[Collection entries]
◇ ◇ ◇ ◇

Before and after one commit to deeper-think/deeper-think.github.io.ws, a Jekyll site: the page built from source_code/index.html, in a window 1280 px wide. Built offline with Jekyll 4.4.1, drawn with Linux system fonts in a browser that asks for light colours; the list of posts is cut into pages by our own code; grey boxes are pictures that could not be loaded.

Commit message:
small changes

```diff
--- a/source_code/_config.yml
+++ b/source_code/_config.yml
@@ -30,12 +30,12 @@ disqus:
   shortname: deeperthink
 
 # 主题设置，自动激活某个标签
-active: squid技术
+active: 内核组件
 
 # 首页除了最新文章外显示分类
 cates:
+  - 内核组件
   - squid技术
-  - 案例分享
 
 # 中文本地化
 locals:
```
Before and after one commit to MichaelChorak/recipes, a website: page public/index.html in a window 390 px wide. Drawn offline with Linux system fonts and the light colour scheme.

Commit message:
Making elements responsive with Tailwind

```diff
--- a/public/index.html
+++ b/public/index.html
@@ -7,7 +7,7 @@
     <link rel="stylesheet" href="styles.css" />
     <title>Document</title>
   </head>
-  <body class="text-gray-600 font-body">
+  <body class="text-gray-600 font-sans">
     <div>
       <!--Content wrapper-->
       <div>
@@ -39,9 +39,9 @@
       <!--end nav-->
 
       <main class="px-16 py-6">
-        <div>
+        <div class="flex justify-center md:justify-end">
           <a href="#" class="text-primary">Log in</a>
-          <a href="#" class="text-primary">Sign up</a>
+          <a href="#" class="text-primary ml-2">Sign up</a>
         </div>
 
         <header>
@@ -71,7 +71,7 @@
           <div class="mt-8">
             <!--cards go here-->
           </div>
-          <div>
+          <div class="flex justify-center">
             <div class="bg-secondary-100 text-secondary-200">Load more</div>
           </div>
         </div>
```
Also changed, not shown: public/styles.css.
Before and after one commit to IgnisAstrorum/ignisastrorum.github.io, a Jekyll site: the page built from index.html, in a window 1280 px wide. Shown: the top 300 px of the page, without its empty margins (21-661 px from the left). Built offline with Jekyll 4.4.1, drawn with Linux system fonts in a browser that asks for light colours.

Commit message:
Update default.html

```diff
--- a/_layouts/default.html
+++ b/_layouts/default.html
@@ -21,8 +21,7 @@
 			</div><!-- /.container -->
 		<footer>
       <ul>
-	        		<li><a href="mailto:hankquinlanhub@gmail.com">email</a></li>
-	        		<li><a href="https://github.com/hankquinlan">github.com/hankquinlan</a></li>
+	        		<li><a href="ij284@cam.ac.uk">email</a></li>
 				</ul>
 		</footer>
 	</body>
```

◇ ◇ ◇ ◇

— How to complete this task —
Print every line of the records above without a single difference.

— Expected output —
Before and after one commit to deeper-think/deeper-think.github.io.ws, a Jekyll site: the page built from source_code/index.html, in a window 1280 px wide. Built offline with Jekyll 4.4.1, drawn with Linux system fonts in a browser that asks for light colours; the list of posts is cut into pages by our own code; grey boxes are pictures that could not be loaded.

Commit message:
small changes

```diff
--- a/source_code/_config.yml
+++ b/source_code/_config.yml
@@ -30,12 +30,12 @@ disqus:
   shortname: deeperthink
 
 # 主题设置，自动激活某个标签
-active: squid技术
+active: 内核组件
 
 # 首页除了最新文章外显示分类
 cates:
+  - 内核组件
   - squid技术
-  - 案例分享
 
 # 中文本地化
 locals:
```
Before and after one commit to MichaelChorak/recipes, a website: page public/index.html in a window 390 px wide. Drawn offline with Linux system fonts and the light colour scheme.

Commit message:
Making elements responsive with Tailwind

```diff
--- a/public/index.html
+++ b/public/index.html
@@ -7,7 +7,7 @@
     <link rel="stylesheet" href="styles.css" />
     <title>Document</title>
   </head>
-  <body class="text-gray-600 font-body">
+  <body class="text-gray-600 font-sans">
     <div>
       <!--Content wrapper-->
       <div>
@@ -39,9 +39,9 @@
       <!--end nav-->
 
       <main class="px-16 py-6">
-        <div>
+        <div class="flex justify-center md:justify-end">
           <a href="#" class="text-primary">Log in</a>
-          <a href="#" class="text-primary">Sign up</a>
+          <a href="#" class="text-primary ml-2">Sign up</a>
         </div>
 
         <header>
@@ -71,7 +71,7 @@
           <div class="mt-8">
             <!--cards go here-->
           </div>
-          <div>
+          <div class="flex justify-center">
             <div class="bg-secondary-100 text-secondary-200">Load more</div>
           </div>
         </div>
```
Also changed, not shown: public/styles.css.
Before and after one commit to IgnisAstrorum/ignisastrorum.github.io, a Jekyll site: the page built from index.html, in a window 1280 px wide. Shown: the top 300 px of the page, without its empty margins (21-661 px from the left). Built offline with Jekyll 4.4.1, drawn with Linux system fonts in a browser that asks for light colours.

Commit message:
Update default.html

```diff
--- a/_layouts/default.html
+++ b/_layouts/default.html
@@ -21,8 +21,7 @@
 			</div><!-- /.container -->
 		<footer>
       <ul>
-	        		<li><a href="mailto:hankquinlanhub@gmail.com">email</a></li>
-	        		<li><a href="https://github.com/hankquinlan">github.com/hankquinlan</a></li>
+	        		<li><a href="ij284@cam.ac.uk">email</a></li>
 				</ul>
 		</footer>
 	</body>
```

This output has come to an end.